Comedian Eddie Izzard has been the headline act at the Hollywood Bowl and he's packed the house at Madison Square Garden, but now you can see him at a tiny, 90-seat theater in Los Feliz.
This week, Izzard kicked off a series of performances at the Trepany House at the Steve Allen Theater, which will run until Dec. 19. Needless to say, fans are happy to have him in L.A. for this rare chance to catch Izzard in such an intimate setting:
Izzard joins the show to talk about why he's performing in such a small space, and to fill us in about his new show, "Force Majeure," which he'll be taking on the road in Europe next year.
For being so popular why are you currently performing at such a small theatre?
“It’s good for developing new material. Its probably a good idea not to go in front of a ten thousand-seater audience, which you could do but it seems like wasting audience members I noticed that the Stones did this, so I sort of stole this idea from them because I am developing new material right now.”
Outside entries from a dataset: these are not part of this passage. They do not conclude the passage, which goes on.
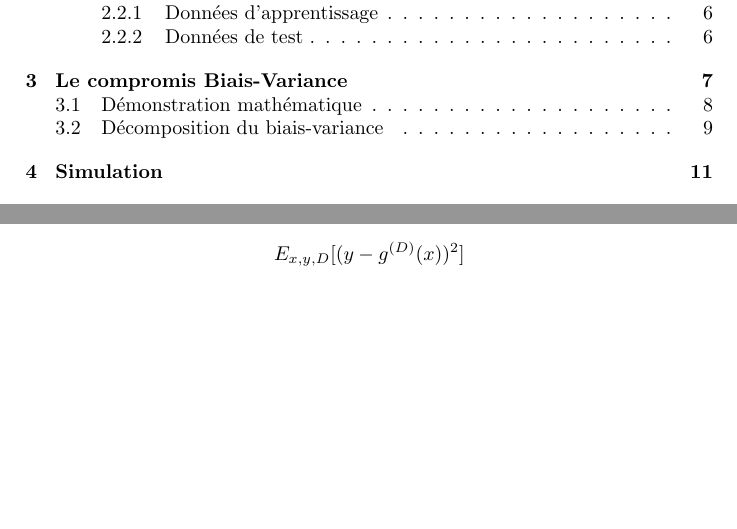
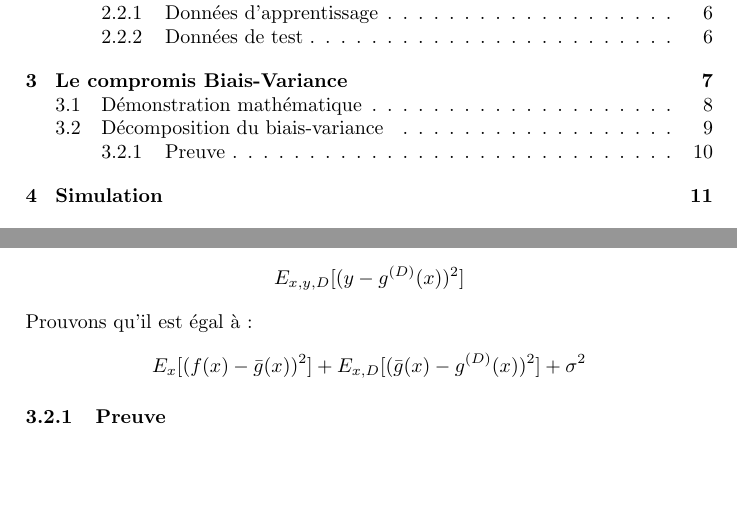
Before and after one commit to rpalmeri/memoire, a LaTeX document (rapport/Mémoire.tex): two parts of pages 3 and 11 of 15, joined at a grey line, cut so that both start at the same text. Compiled offline with pdfLaTeX.

```diff
--- a/rapport/Mémoire.tex
+++ b/rapport/Mémoire.tex
@@ -195,6 +195,11 @@
 
 On sait que le compromis biais-variance s'exprime comme suit :
 \[ E_{x,y,D}[(y-g^{(D)}(x))^2] \]
+Prouvons qu'il est égal à :
+\[ E_x[(f(x) - \bar{g}(x))^2] + E_{x,D}[(\bar{g}(x) - g^{(D)}(x))^2] + \sigma^2 \]
+
+\subsubsection{Preuve}
+
 
 \newpage
 
```
Also changed, not shown: rapport/Mémoire.pdf, 6 other files.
How do you usually come up with this new material?
“Singers always stand in the shower. Woody Allen just did a film on that, so I have this joke about comedians in the shower...we don’t do that. I get most of my ideas on stage. This is not a style I came up with Lenny Bruce and Richard Pryor did this, Billy Connelly was doing it and he influenced me a lot. You are out there and talking and having a conversation with the audience. So I have little ideas I write down and I just zoom out from the ideas.”
How do you prepare for the shows?
“You don’t, you prepare by being confident. Maybe by doing a gig in Geneva in French, like I did last week. It’s a great training, its advanced navy seal of comedy training. If you do it in French surely in English it’s going to be as easy as falling off of a log. It comes from street performing, which I started out as. You react to whatever is going on, noises…it works.”
Sometimes you seem to be writing things down mid-show, are you really taking notes?
“No. Comedy and life I’ve realized, everything is about how to get out of things that don’t work, you mess up and its about how to get out of the mess up. I find that if I just pretend to scribble things on my left hand, its like a Shakespearean aside, that makes me sound very literate, it’s like a stage direction so the audience can hear the stage directions”
Are your shows very different from night to night?
“I’m supposed to record them, but I can’t remember what I say, I know roughly but I can’t remember specifics. It’s exploring, it’s a conversation with the audience. Molten material is the most interesting. If you can keep it fluid, it’s constantly ready to create new material because I tend to flip off and start creating from a fluid series of ideas and you can say oh let’s go this way. Like Alexander Fleming discovering penicillin by an accident. A lot of accidents have happened in life that have helped us create things. And that’s kind of what I’m doing in comedy…Its live and its controlled by my confidence and if I ever lose that confidence then it becomes a very awkward room.”
A lot of your shows seem to appeal to American sensibilities, how do you tweak them to be international?
“I don’t think that’s true. The theory of the universe isn’t American sensibilities, it’s world, it’s progressive sensibilities. The Santa Barbara ‘Clash of the Titans joke,’ that’s not American that’s Greek Gods, the movies are watched all around the world. I choose universal topics. So I talk about the Tour de France, everyone knows what that is. I will talk about Gods and dinosaurs and monarchy and super markets, haircuts, baked potatoes, rabbits, dung, mattresses, all known all around the world. So I’m talking to progressive, positive thinking, open minded, tolerant people who are going to change the world; they are out there. The Monty Python and the Simpsons audience is out there around the world.”
Do you plan out how to end your shows?
“Normally I work out a shape or a free way route that I am doing and I will know when it comes to the end of that. If you are improvising and trying new stuff you’ve just go to look at a clock…when I was in France I was doing it for a couple of weeks and at one show I was tired so I just thought ‘no one knows when it is supposed to end’ so I just sort of said goodbye and walked off the stage and that was that.”
Exclusive clip from Izzard's performance at the Steve Allen Theater on Dec. 5: